It's not John Renbourn at his best, it's not even the best track on that record. But I chose it because it is very much a crossover between "folk" and "classical" - with a good measure of jazz thrown in, especially towards the end.
It is one of those "essence" questions. I mean some folk play "European Art Music" on guitars with plectrums?
Thank you Bill B, great post.Bill B wrote: ↑Wed Feb 06, 2019 5:36 amyes.
The term classical has a couple of different widely accepted meanings, and none of them have much in common with the term "finger style." European art music is the widest meaning of the term, but then it is also used for a specific subset of european art music from a specific era, between baroque and romantic. It is also used in other disciplines such as visual art, architecture, literature and such. In all of the uses I am familiar with it refers more to the form, structure, or proportions of the work than of the particular technique used in the work. One might compose a piece that had a classical structure but sounded more like heavy metal or bluegrass or whatever and was played with a pick. In such a usage the term classical would have meaning. Contrariwise, if one plays a bit of jazz, blues, pop, metal, bluegrass, flamenco, or whatever, even with the best finger style technique, that doesn't make it classical. If all you mean by it is "played with fingers as opposed to a plectrum" then the term finger style is clearer and thats what I would use.
Now I've been a guitar player long enough and known enough "regular" guitar players to know that a lot of non classical guitarists will use the term classical generally as a sign of respect, to refer to good technique, particularly finger style technique. I don't like this usage for two reasons. One, I have plenty of respect for jazz, blues, bluegrass and other players in their own right. I don't feel like using the term classical to describe what they do is in any way elevating it. Two, I don't like to create this kind of ambiguity. We already have meanings for the terms "classical" and "finger style." there is no greater clarity to be gained by trying to use one term for the other meaning. Im not inclined to think that the addition of "semi-" clears it up any either.
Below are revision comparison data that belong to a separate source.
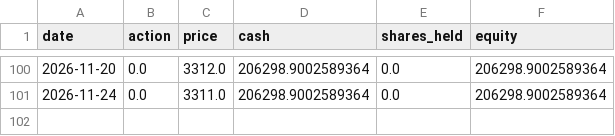
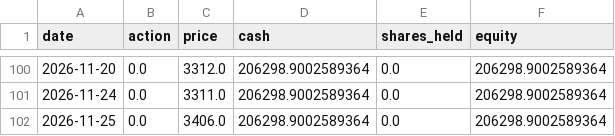
Before and after one commit to ytyasufumi00/kabu-simulator, a CSV file: dashboard/data/7203.T/forward_test/daily_log.csv, drawn as a sheet; only a part is shown, gaps mark what is left out.

```diff
--- a/dashboard/data/7203.T/forward_test/daily_log.csv
+++ b/dashboard/data/7203.T/forward_test/daily_log.csv
@@ -101 +101,2 @@ date,action,price,cash,shares_held,equity
 2026-11-24,0.0,3311.0,206298.9002589364,0.0,206298.9002589364
+2026-11-25,0.0,3406.0,206298.9002589364,0.0,206298.9002589364
```
Also changed, not shown: dashboard/data/6758.T/forward_test/daily_log.csv, dashboard/data/8306.T/forward_test/daily_log.csv, 3 other files.
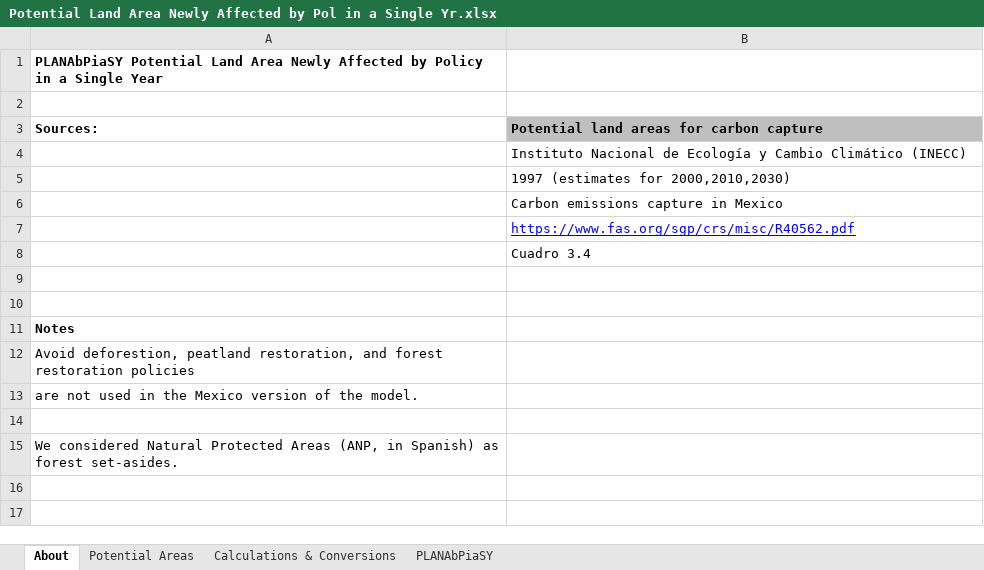
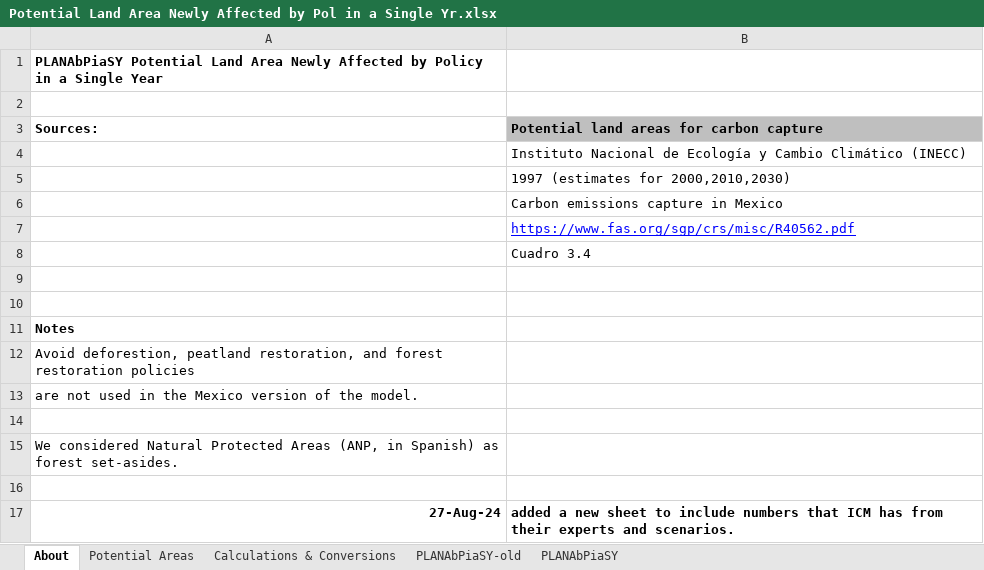
Before and after one commit to EnergyInnovation/eps-mexico, an Excel workbook: InputData/land/PLANAbPiaSY/Potential Land Area Newly Affected by Pol in a Single Yr.xlsx, sheet About, drawn as a sheet; values as stored, in another font and other column widths than the file's, no borders; the diff names each change by its address in the sheet, - before the commit and + after, or states it on an @@ line.

```diff
--- a/InputData/land/PLANAbPiaSY/Potential Land Area Newly Affected by Pol in a Single Yr.xlsx (sheet About)
+++ b/InputData/land/PLANAbPiaSY/Potential Land Area Newly Affected by Pol in a Single Yr.xlsx (sheet About)
+sheet tab: PLANAbPiaSY-old
+row 16: (empty)
+row 17: 27-Aug-24 | added a new sheet to include numbers that ICM has from their experts and scenarios.
```
Also changed, not shown: sheet PLANAbPiaSY, InputData/land/CSpULApYbP/CO2 Sequestered per Unit Land Area per Year by Pol.xlsx, 2 other files.
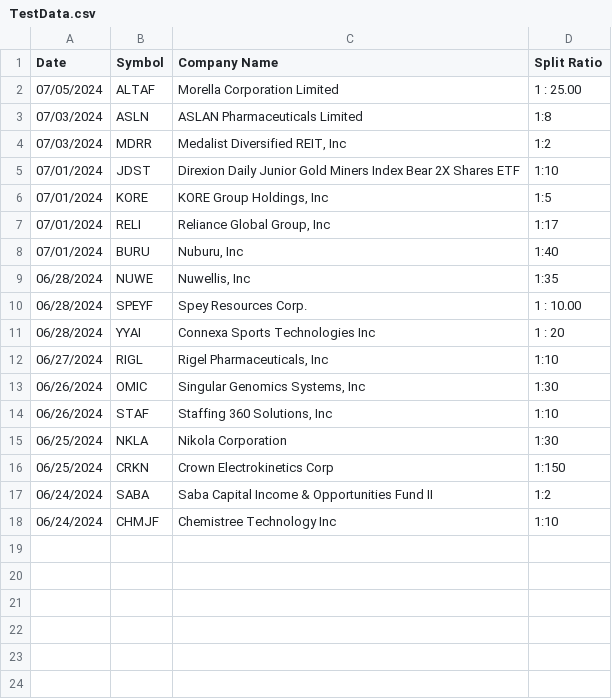
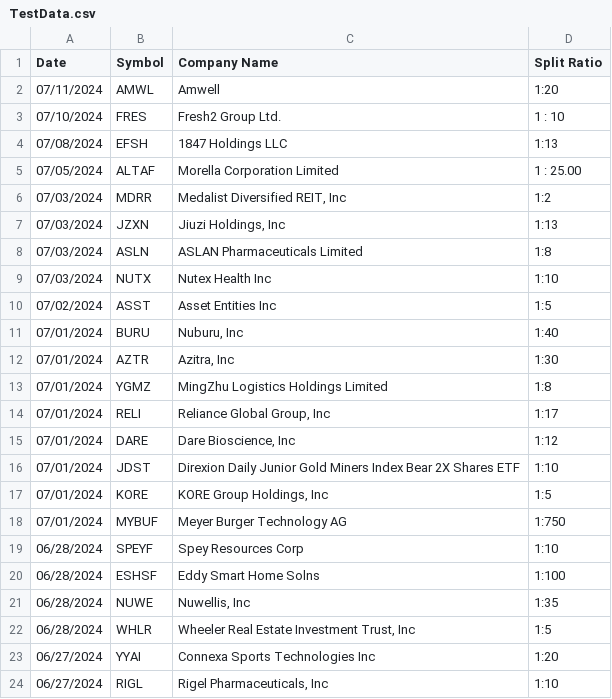
Before and after one commit to Arda-Dinc04/Market-Insight-Algorithms, a CSV file: Web_Parse_Data/Alpha PRIA/TestData.csv, drawn as a sheet.

```diff
--- a/Web_Parse_Data/Alpha PRIA/TestData.csv
+++ b/Web_Parse_Data/Alpha PRIA/TestData.csv
@@ -1,18 +1,24 @@
 Date,Symbol,Company Name,Split Ratio
+07/11/2024,AMWL,Amwell,1:20
+07/10/2024,FRES,Fresh2 Group Ltd.,1 : 10
+07/08/2024,EFSH,1847 Holdings LLC,1:13
 07/05/2024,ALTAF,Morella Corporation Limited,1 : 25.00
+07/03/2024,MDRR,"Medalist Diversified REIT, Inc",1:2
+07/03/2024,JZXN,"Jiuzi Holdings, Inc",1:13
 07/03/2024,ASLN,ASLAN Pharmaceuticals Limited,1:8
-07/03/2024,MDRR,"Medalist Diversified REIT, Inc",1:2
+07/03/2024,NUTX,Nutex Health Inc,1:10
+07/02/2024,ASST,Asset Entities Inc,1:5
+07/01/2024,BURU,"Nuburu, Inc",1:40
+07/01/2024,AZTR,"Azitra, Inc",1:30
+07/01/2024,YGMZ,MingZhu Logistics Holdings Limited,1:8
+07/01/2024,RELI,"Reliance Global Group, Inc",1:17
+07/01/2024,DARE,"Dare Bioscience, Inc",1:12
 07/01/2024,JDST,Direxion Daily Junior Gold Miners Index Bear 2X Shares ETF,1:10
 07/01/2024,KORE,"KORE Group Holdings, Inc",1:5
-07/01/2024,RELI,"Reliance Global Group, Inc",1:17
-07/01/2024,BURU,"Nuburu, Inc",1:40
+07/01/2024,MYBUF,Meyer Burger Technology AG,1:750
+06/28/2024,SPEYF,Spey Resources Corp,1:10
+06/28/2024,ESHSF,Eddy Smart Home Solns,1:100
 06/28/2024,NUWE,"Nuwellis, Inc",1:35
-06/28/2024,SPEYF,Spey Resources Corp.,1 : 10.00
-06/28/2024,YYAI,Connexa Sports Technologies Inc,1 : 20
+06/28/2024,WHLR,"Wheeler Real Estate Investment Trust, Inc",1:5
+06/27/2024,YYAI,Connexa Sports Technologies Inc,1:20
 06/27/2024,RIGL,"Rigel Pharmaceuticals, Inc",1:10
-06/26/2024,OMIC,"Singular Genomics Systems, Inc",1:30
-06/26/2024,STAF,"Staffing 360 Solutions, Inc",1:10
-06/25/2024,NKLA,Nikola Corporation,1:30
-06/25/2024,CRKN,Crown Electrokinetics Corp,1:150
-06/24/2024,SABA,Saba Capital Income & Opportunities Fund II,1:2
-06/24/2024,CHMJF,Chemistree Technology Inc,1:10
```
Also changed, not shown: Web_Parse_Data/Alpha PRIA/Results.csv, Web_Parse_Data/Parsed_Data/Combined_Split_Data.csv, 44 other files.
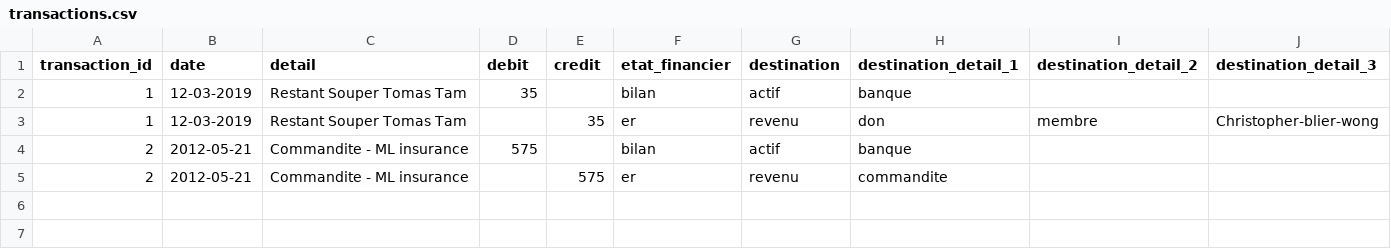
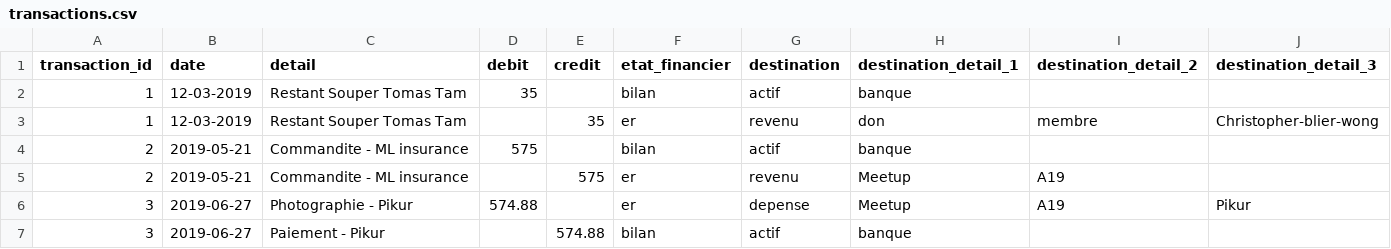
Before and after one commit to dot-layer/accounting, a CSV file: transactions.csv, drawn as a sheet.

Commit message:
transaction payment to pikur ML assurance

```diff
--- a/transactions.csv
+++ b/transactions.csv
@@ -3,3 +3,5 @@ transaction_id;date;detail;debit;credit;etat_financier;destination;destination_d
 1;12-03-2019;Restant Souper Tomas Tam;;35;er;revenu;don;membre;Christopher-blier-wong
-2;2012-05-21;Commandite - ML insurance;575;;bilan;actif;banque;;
-2;2012-05-21;Commandite - ML insurance;;575;er;revenu;commandite;;
+2;2019-05-21;Commandite - ML insurance;575;;bilan;actif;banque;;
+2;2019-05-21;Commandite - ML insurance;;575;er;revenu;Meetup;A19;
+3;2019-06-27;Photographie - Pikur;574.88;;er;depense;Meetup;A19;Pikur
+3;2019-06-27;Paiement - Pikur;;574.88;bilan;actif;banque;;
```
Also changed, not shown: 2 other files.
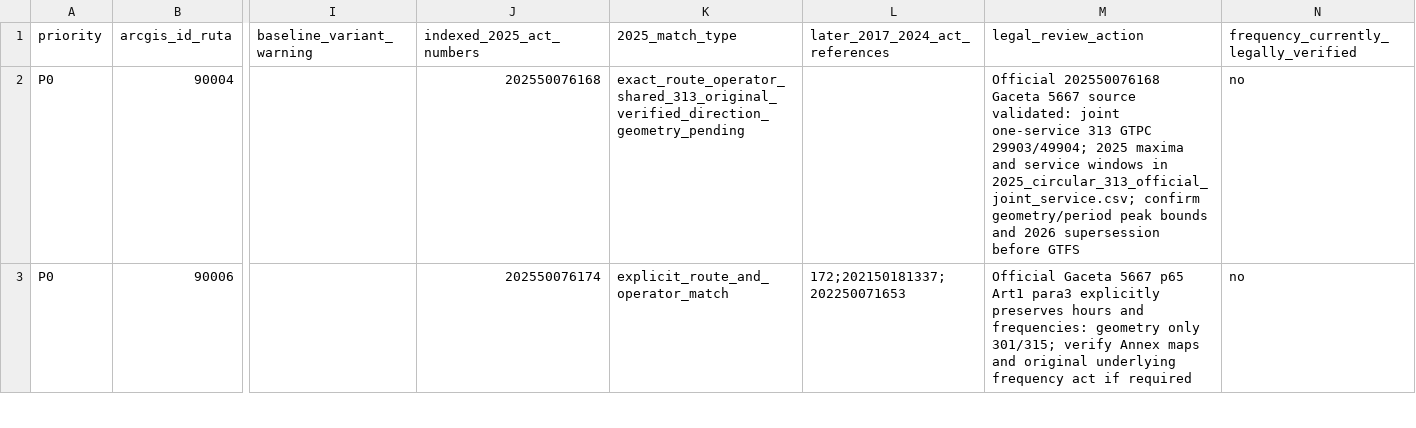
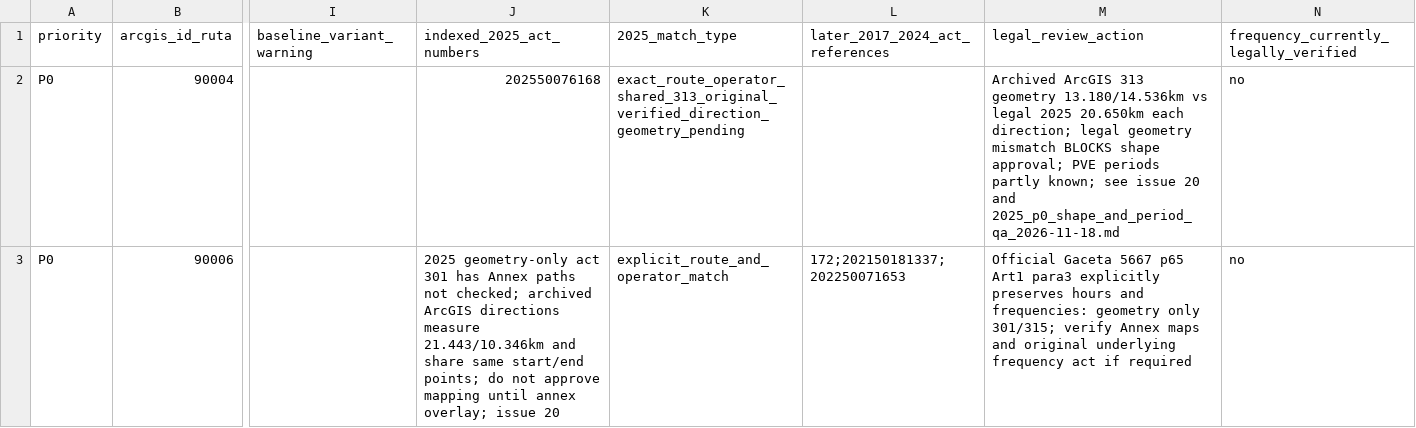
Before and after one commit to ColombiaTransit/gtfs-medellin-colectivos, a CSV file: data/resolutions/current_arcgis_legal_review_queue.csv, drawn as a sheet; only a part is shown, gaps mark what is left out; the diff covers the shown part only; the diff names each change by its address in the sheet, - before the commit and + after, or states it on an @@ line.

Commit message:
research: block unverified Circular313/301/315/289 legal-to-ArcGIS geometry mappings based on measured discrepancies

```diff
--- a/data/resolutions/current_arcgis_legal_review_queue.csv
+++ b/data/resolutions/current_arcgis_legal_review_queue.csv
-M2 (legal_review_action): Official 202550076168 Gaceta 5667 source validated: joint one-service 313 GTPC 29903/49904; 2025 maxima and service windows in 2025_circular_313_official_joint_service.csv; confirm geometry/period peak bounds and 2026 supersession before GTFS
+M2 (legal_review_action): Archived ArcGIS 313 geometry 13.180/14.536km vs legal 2025 20.650km each direction; legal geometry mismatch BLOCKS shape approval; PVE periods partly known; see issue 20 and 2025_p0_shape_and_period_qa_2026-11-18.md
-J3 (indexed_2025_act_numbers): 202550076174
+J3 (indexed_2025_act_numbers): 2025 geometry-only act 301 has Annex paths not checked; archived ArcGIS directions measure 21.443/10.346km and share same start/end points; do not approve mapping until annex overlay; issue 20
```
Also changed, not shown: 2 edited cells elsewhere in this file.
I can't remember ever hearing the term semi-classical outside this post. sure you can use it if you like, but if you want people to know what you mean, I wouldn't. Anyone who knows what you mean by it would also know the term finger style.
There's no connection. Playing techniques exist independently of the music that is performed using them. What we think of as fingerstyle evolved from a folk/blues tradition that has nothing to do with classical music. Even of I use classical technique on a nylon or gut string guitar to play that music, it's still not classical music. Words mean things, and if we get too loose with terminology nothing we say makes any sense.
Not at all! Some of the best music ever created were results of musicans (and composers) gleefully ignoring stylistic boundaries and mix and match whicever way they saw fit.
The folk/blues tradition is firmly rooted in what we call "classical music" today. Practically all standard "folk fingerpicking" patterns are found in Carcassi's guitar school and that is no coincidence. The 19th and ealry 20th century guitarists in rural regions didn't just sit down with their instrument and try to figure it all out on their own. They bought sheet music and they bought tutorials and if there was a teacher available, they took lessons. Carcassi was particularly popular so their style was very much based on his teaching.
How exactly is it 'fair' to suggest that 'some pro musicians'... 'should know better?'